L.A. post-pop rockers Slow Hollows eat their own hearts out on their latest album, Romantic.
Hannah Lew makes music when she has a bone to pick with emotions — there’s no disputing it. The San Franciscan post-punk artist introduced her project Cold Beat with an album about grief and isolation, and followed it up with a sophomore release ripe with frustration about the changing landscapes of her home. But her third Cold Beat release on her own record label Crime On The Moon yields the outward criticism and directs it inward to give us her most personal account yet.
Chaos By Invitation begins with the vulnerable confession “In Motion,” a synth-powered and dreamy track that asks, “How can I hold on when everything’s in motion?” It sets the tone for everything to follow, which chronicles a detached being confronting betrayal, distance and change. Each of the album’s 11 songs showcases the vulnerabilities exposed when taking a risk on human connection.
But the strength of such human emotion is contrasted by Lew’s cold and cutting synthesizers; they drive Chaos by Invitation. Never before has Cold Beat sounded so electronic. Since Lew values fun while performing her songs live, her tracks are overwhelmingly upbeat despite their darkness.
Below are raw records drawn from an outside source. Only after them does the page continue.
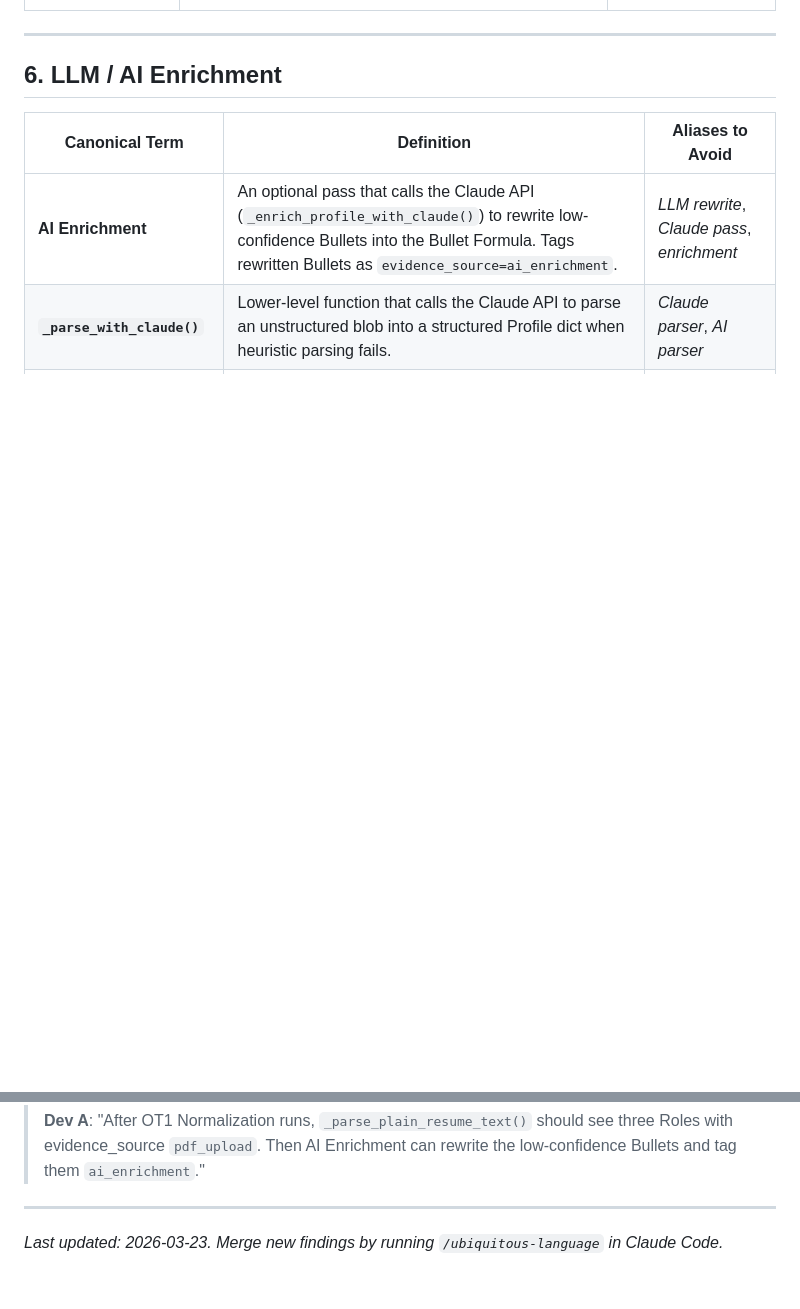
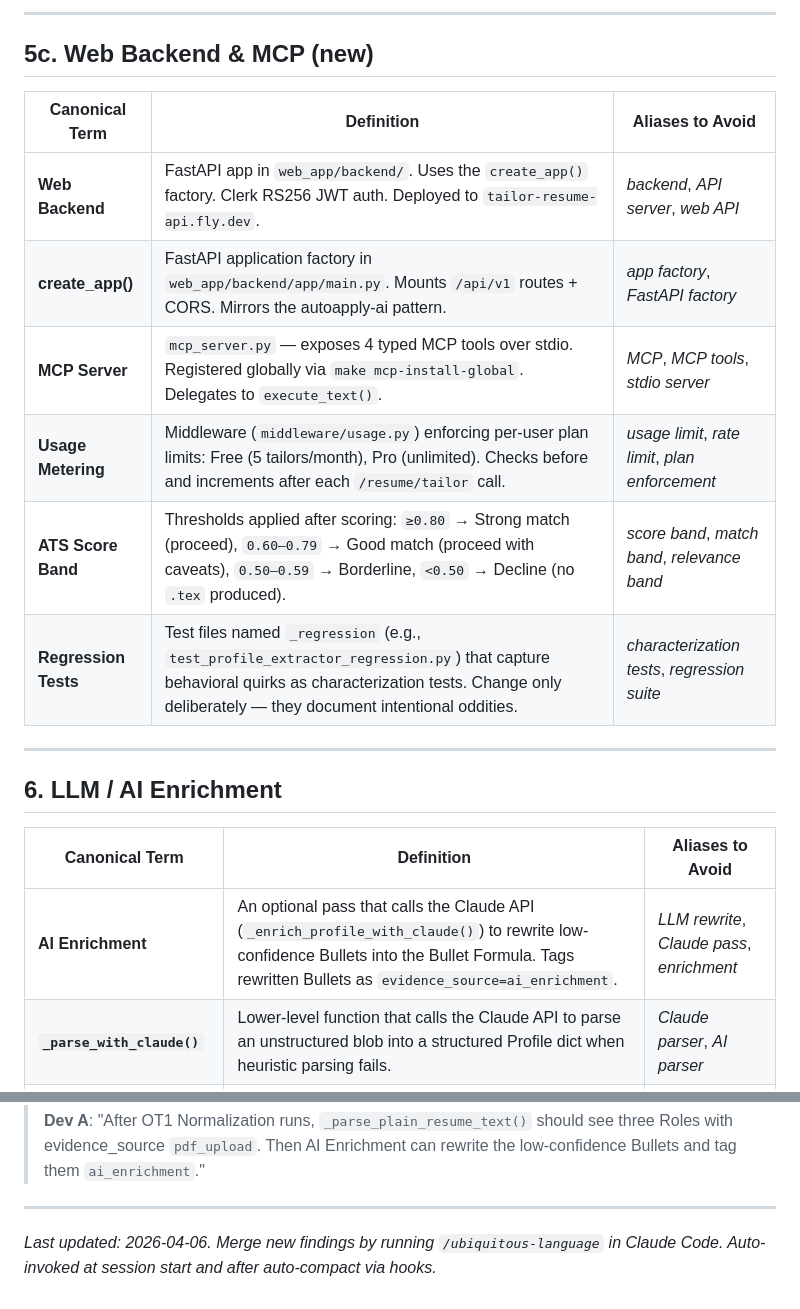
Before and after one commit to narendranathe/tailor-resume, a Markdown page: UBIQUITOUS_LANGUAGE.md, 2 parts joined by grey strips. Drawn GitHub-style; blank space fills up the shorter version.

```diff
--- a/UBIQUITOUS_LANGUAGE.md
+++ b/UBIQUITOUS_LANGUAGE.md
@@ -99,3 +121,15 @@
+---
+
+## 5c. Web Backend & MCP (new)
+
+| Canonical Term | Definition | Aliases to Avoid |
+|---|---|---|
+| **Web Backend** | FastAPI app in `web_app/backend/`. Uses the `create_app()` factory. Clerk RS256 JWT auth. Deployed to `tailor-resume-api.fly.dev`. | *backend*, *API server*, *web API* |
+| **create\_app()** | FastAPI application factory in `web_app/backend/app/main.py`. Mounts `/api/v1` routes + CORS. Mirrors the autoapply-ai pattern. | *app factory*, *FastAPI factory* |
+| **MCP Server** | `mcp_server.py` — exposes 4 typed MCP tools over stdio. Registered globally via `make mcp-install-global`. Delegates to `execute_text()`. | *MCP*, *MCP tools*, *stdio server* |
+| **Usage Metering** | Middleware (`middleware/usage.py`) enforcing per-user plan limits: Free (5 tailors/month), Pro (unlimited). Checks before and increments after each `/resume/tailor` call. | *usage limit*, *rate limit*, *plan enforcement* |
+| **ATS Score Band** | Thresholds applied after scoring: `≥0.80` → Strong match (proceed), `0.60–0.79` → Good match (proceed with caveats), `0.50–0.59` → Borderline, `<0.50` → Decline (no `.tex` produced). | *score band*, *match band*, *relevance band* |
+| **Regression Tests** | Test files named `_regression` (e.g., `test_profile_extractor_regression.py`) that capture behavioral quirks as characterization tests. Change only deliberately — they document intentional oddities. | *characterization tests*, *regression suite* |
 
 ---
 
@@ -182,4 +216,4 @@
 
 ---
 
-*Last updated: 2026-03-23. Merge new findings by running `/ubiquitous-language` in Claude Code.*
+*Last updated: 2026-04-06. Merge new findings by running `/ubiquitous-language` in Claude Code. Auto-invoked at session start and after auto-compact via hooks.*
```
Also changed, not shown: other parts of UBIQUITOUS_LANGUAGE.md (+26 -4 lines), CLAUDE.md (added, +113 -0 lines).
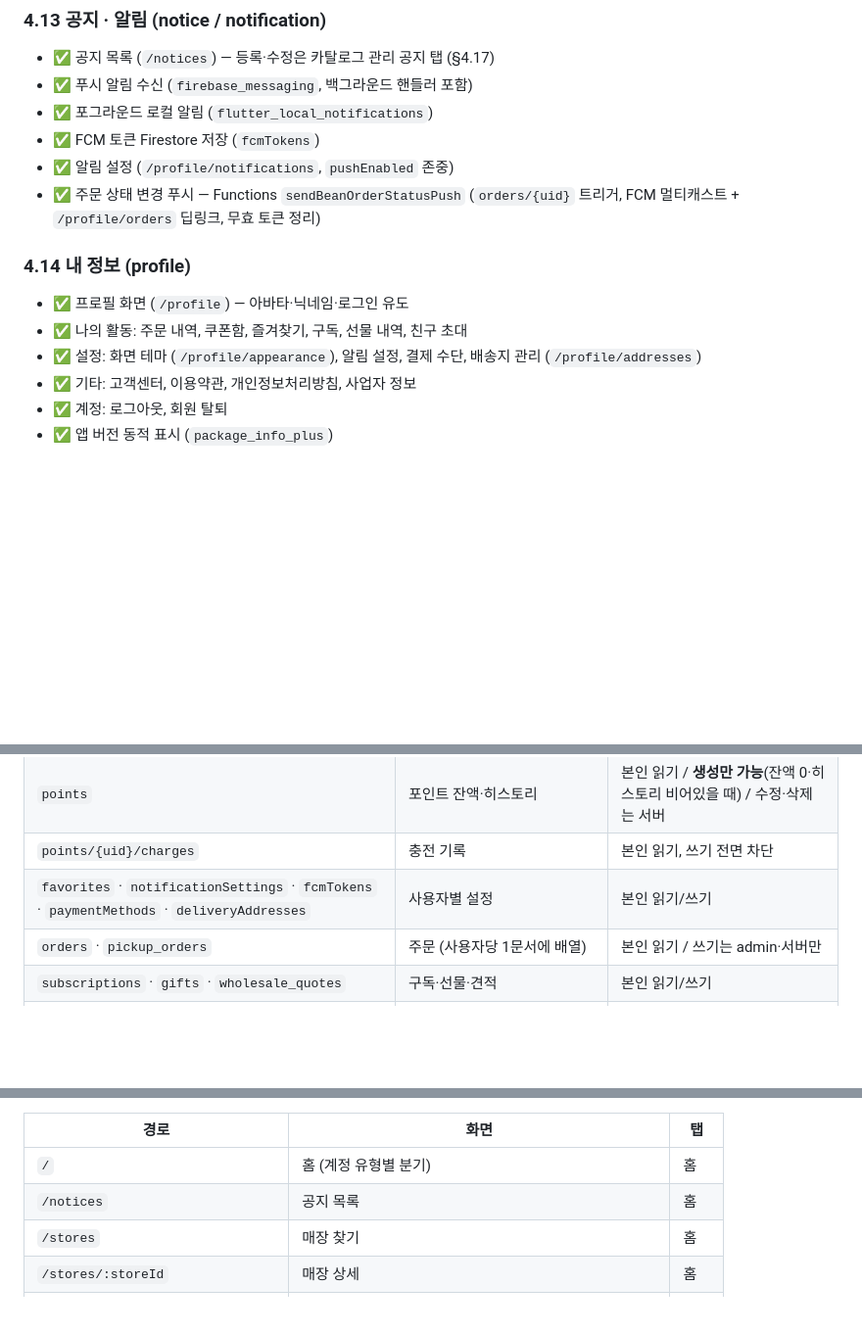
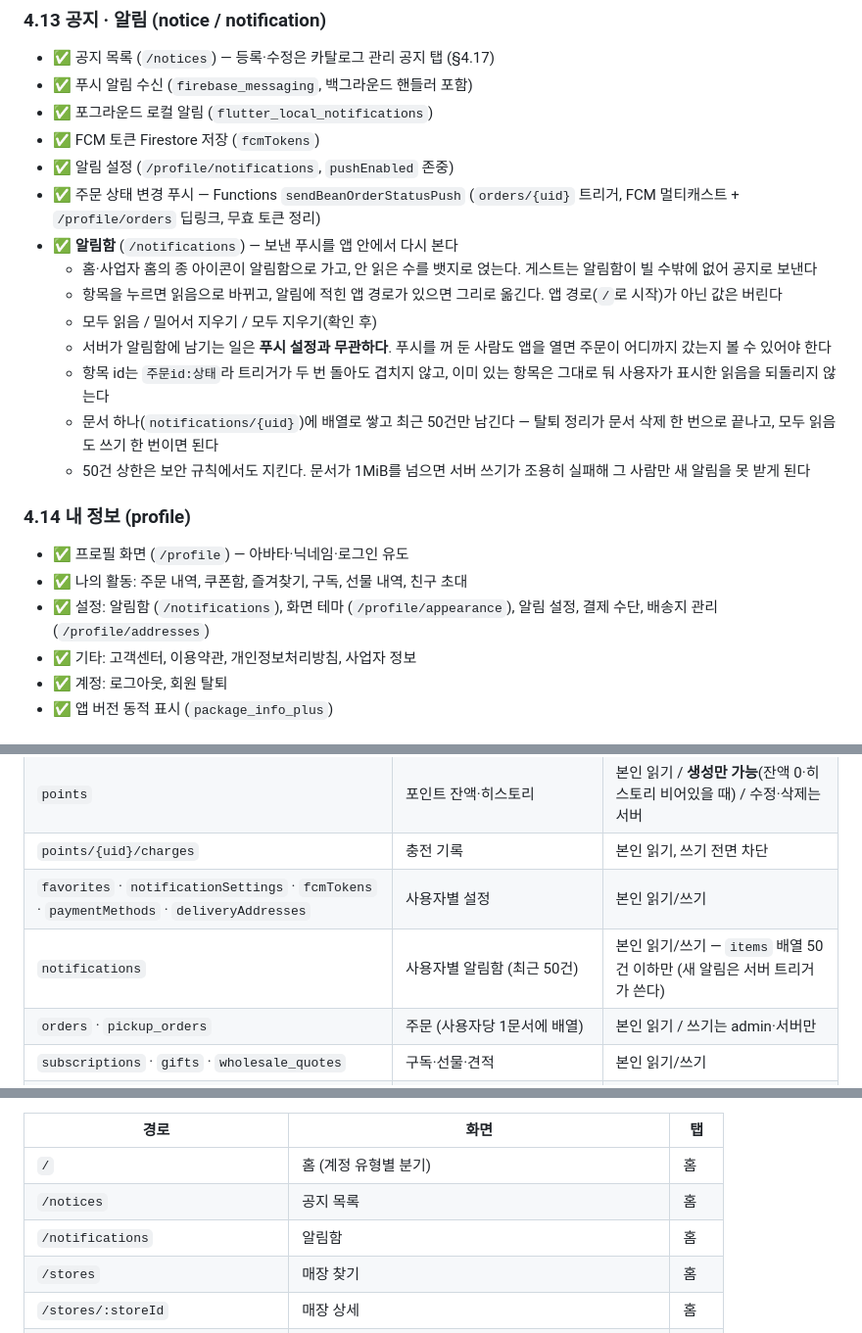
Before and after one commit to suengwone/ethanscafe, a Markdown page: REQUIREMENTS.md, 3 parts joined by grey strips. Shown at 98% size. Rendered like a GitHub page; blank space fills up the shorter version.

Commit message:
Write down the notification feed
Co-Authored-By: Claude Opus 5 (1M context) <noreply@anthropic.com>
Claude-Session: https://claude.ai/code/session_017JBbZvPVzScr1Qo7n3M82b

```diff
--- a/REQUIREMENTS.md
+++ b/REQUIREMENTS.md
@@ -156,11 +156,19 @@
 - ✅ FCM 토큰 Firestore 저장 (`fcmTokens`)
 - ✅ 알림 설정 (`/profile/notifications`, `pushEnabled` 존중)
 - ✅ 주문 상태 변경 푸시 — Functions `sendBeanOrderStatusPush` (`orders/{uid}` 트리거, FCM 멀티캐스트 + `/profile/orders` 딥링크, 무효 토큰 정리)
+- ✅ **알림함** (`/notifications`) — 보낸 푸시를 앱 안에서 다시 본다
+  - 홈·사업자 홈의 종 아이콘이 알림함으로 가고, 안 읽은 수를 뱃지로 얹는다. 게스트는 알림함이 빌 수밖에 없어 공지로 보낸다
+  - 항목을 누르면 읽음으로 바뀌고, 알림에 적힌 앱 경로가 있으면 그리로 옮긴다. 앱 경로(`/`로 시작)가 아닌 값은 버린다
+  - 모두 읽음 / 밀어서 지우기 / 모두 지우기(확인 후)
+  - 서버가 알림함에 남기는 일은 **푸시 설정과 무관하다**. 푸시를 꺼 둔 사람도 앱을 열면 주문이 어디까지 갔는지 볼 수 있어야 한다
+  - 항목 id는 `주문id:상태`라 트리거가 두 번 돌아도 겹치지 않고, 이미 있는 항목은 그대로 둬 사용자가 표시한 읽음을 되돌리지 않는다
+  - 문서 하나(`notifications/{uid}`)에 배열로 쌓고 최근 50건만 남긴다 — 탈퇴 정리가 문서 삭제 한 번으로 끝나고, 모두 읽음도 쓰기 한 번이면 된다
+  - 50건 상한은 보안 규칙에서도 지킨다. 문서가 1MiB를 넘으면 서버 쓰기가 조용히 실패해 그 사람만 새 알림을 못 받게 된다
 
 ### 4.14 내 정보 (profile)
 - ✅ 프로필 화면 (`/profile`) — 아바타·닉네임·로그인 유도
 - ✅ 나의 활동: 주문 내역, 쿠폰함, 즐겨찾기, 구독, 선물 내역, 친구 초대
-- ✅ 설정: 화면 테마 (`/profile/appearance`), 알림 설정, 결제 수단, 배송지 관리 (`/profile/addresses`)
+- ✅ 설정: 알림함 (`/notifications`), 화면 테마 (`/profile/appearance`), 알림 설정, 결제 수단, 배송지 관리 (`/profile/addresses`)
 - ✅ 기타: 고객센터, 이용약관, 개인정보처리방침, 사업자 정보
 - ✅ 계정: 로그아웃, 회원 탈퇴
 - ✅ 앱 버전 동적 표시 (`package_info_plus`)
@@ -279,6 +287,7 @@
 | `points` | 포인트 잔액·히스토리 | 본인 읽기 / **생성만 가능**(잔액 0·히스토리 비어있을 때) / 수정·삭제는 서버 |
 | `points/{uid}/charges` | 충전 기록 | 본인 읽기, 쓰기 전면 차단 |
 | `favorites` · `notificationSettings` · `fcmTokens` · `paymentMethods` · `deliveryAddresses` | 사용자별 설정 | 본인 읽기/쓰기 |
+| `notifications` | 사용자별 알림함 (최근 50건) | 본인 읽기/쓰기 — `items` 배열 50건 이하만 (새 알림은 서버 트리거가 쓴다) |
 | `orders` · `pickup_orders` | 주문 (사용자당 1문서에 배열) | 본인 읽기 / 쓰기는 admin·서버만 |
 | `subscriptions` · `gifts` · `wholesale_quotes` | 구독·선물·견적 | 본인 읽기/쓰기 |
 | `reviews` | 리뷰 | 로그인 사용자 읽기 / 본인만 쓰기 |
@@ -394,6 +403,7 @@
 |------|------|-----|
 | `/` | 홈 (계정 유형별 분기) | 홈 |
 | `/notices` | 공지 목록 | 홈 |
+| `/notifications` | 알림함 | 홈 |
 | `/stores` | 매장 찾기 | 홈 |
 | `/stores/:storeId` | 매장 상세 | 홈 |
 | `/wholesale/quote` | 도매 견적 요청 | 홈 |
```
Also changed, not shown: other parts of REQUIREMENTS.md (+1 -0 lines).
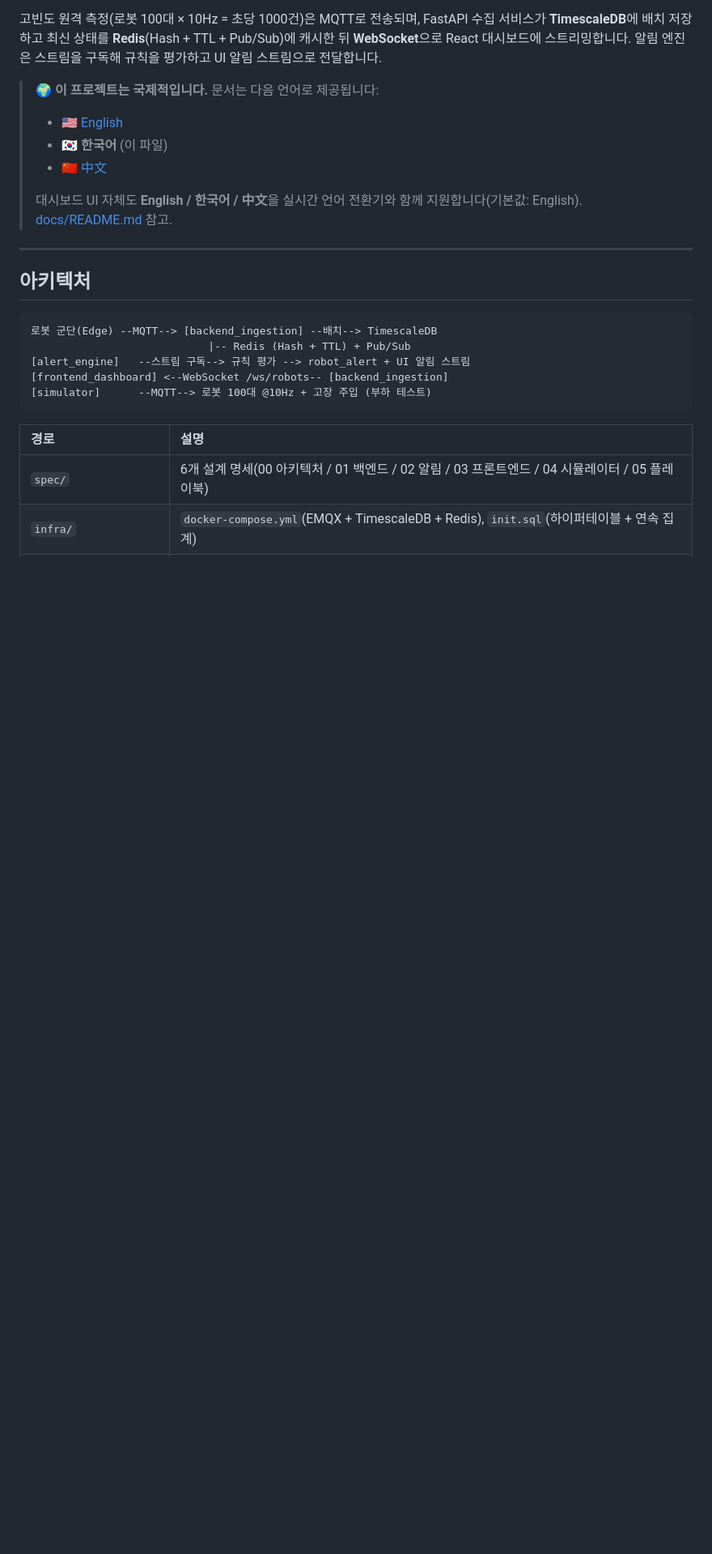
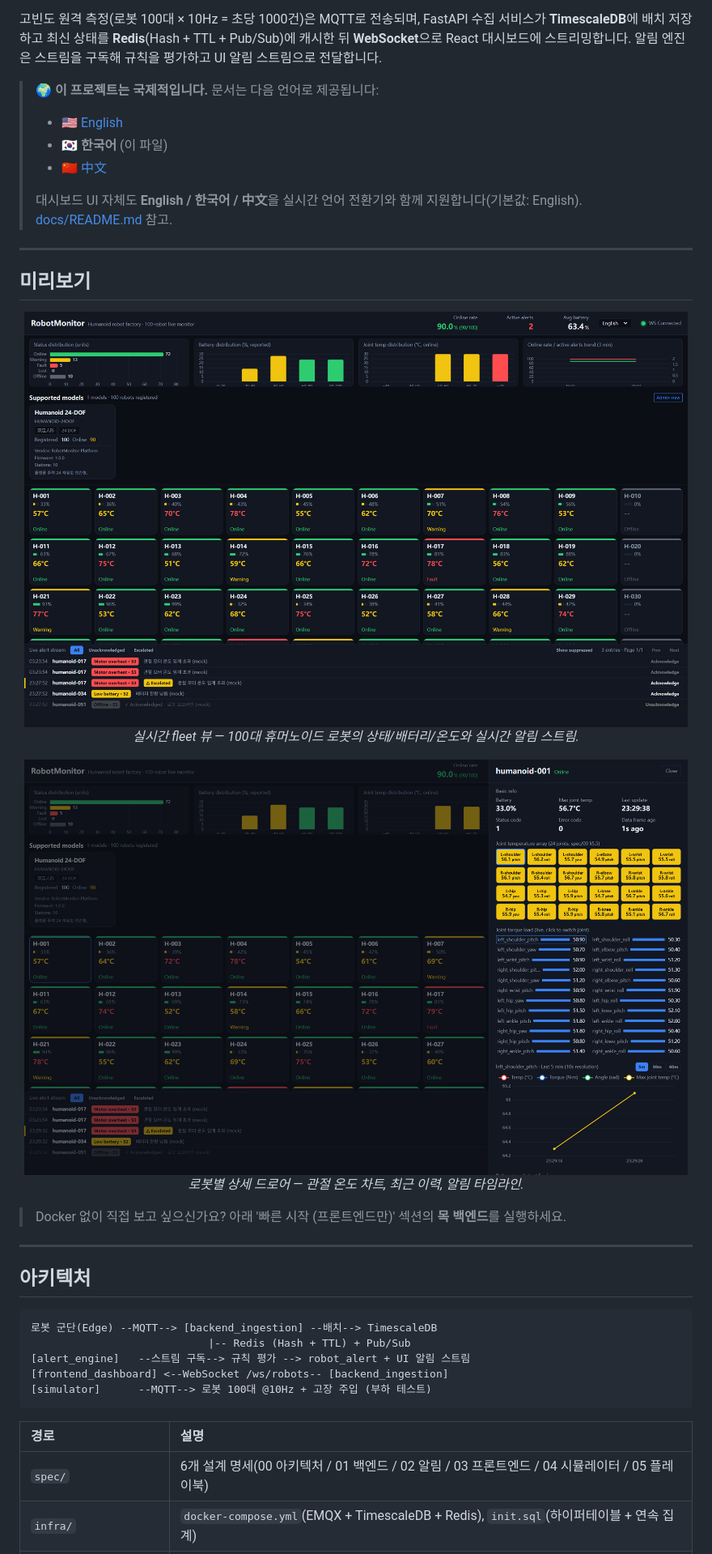
Before and after one commit to TopRemnantAcademy/robot-monitor, a Markdown page: README.ko.md, the part around one of its changes. Shown at 81% size. Drawn GitHub-style; pictures changed too: docs/assets/dashboard-preview.png (added), docs/assets/robot-detail-drawer.png (added); blank space fills up the shorter version.

```diff
--- a/README.ko.md
+++ b/README.ko.md
@@ -10,6 +10,24 @@ RobotMonitor는 공장 바닥의 **휴머노이드 로봇 100대**를 실시간
 > - 🇨🇳 [中文](./README.zh.md)
 >
 > 대시보드 UI 자체도 **English / 한국어 / 中文**을 실시간 언어 전환기와 함께 지원합니다(기본값: English). [docs/README.md](./docs/README.md) 참고.
+
+---
+
+## 미리보기
+
+<p align="center">
+  <img src="docs/assets/dashboard-preview.png" alt="RobotMonitor 대시보드 — 100대 로봇 카드월과 실시간 알림" width="820"/>
+  <br/>
+  <em>실시간 fleet 뷰 — 100대 휴머노이드 로봇의 상태/배터리/온도와 실시간 알림 스트림.</em>
+</p>
+
+<p align="center">
+  <img src="docs/assets/robot-detail-drawer.png" alt="로봇 상세 드로어 — 관절 온도 차트와 알림 이력" width="820"/>
+  <br/>
+  <em>로봇별 상세 드로어 — 관절 온도 차트, 최근 이력, 알림 타임라인.</em>
+</p>
+
+> Docker 없이 직접 보고 싶으신가요? 아래 '빠른 시작 (프론트엔드만)' 섹션의 **목 백엔드**를 실행하세요.
 
 ---
 
```
Also changed, not shown: other parts of README.ko.md (+5 -2 lines), CONTRIBUTING.ko.md (added, +63 -0 lines), CONTRIBUTING.zh.md (added, +63 -0 lines), README.md (+22 -2 lines), README.zh.md (+23 -2 lines), ROADMAP.md (added, +54 -0 lines), 4 other files.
She molds her lyrical motifs of ice and chains with mechanical vocals across the album, as on the monotone “Chainmaille” and “Don’t Touch.” Even the album cover evokes machinery, strongly resembling a QR code.»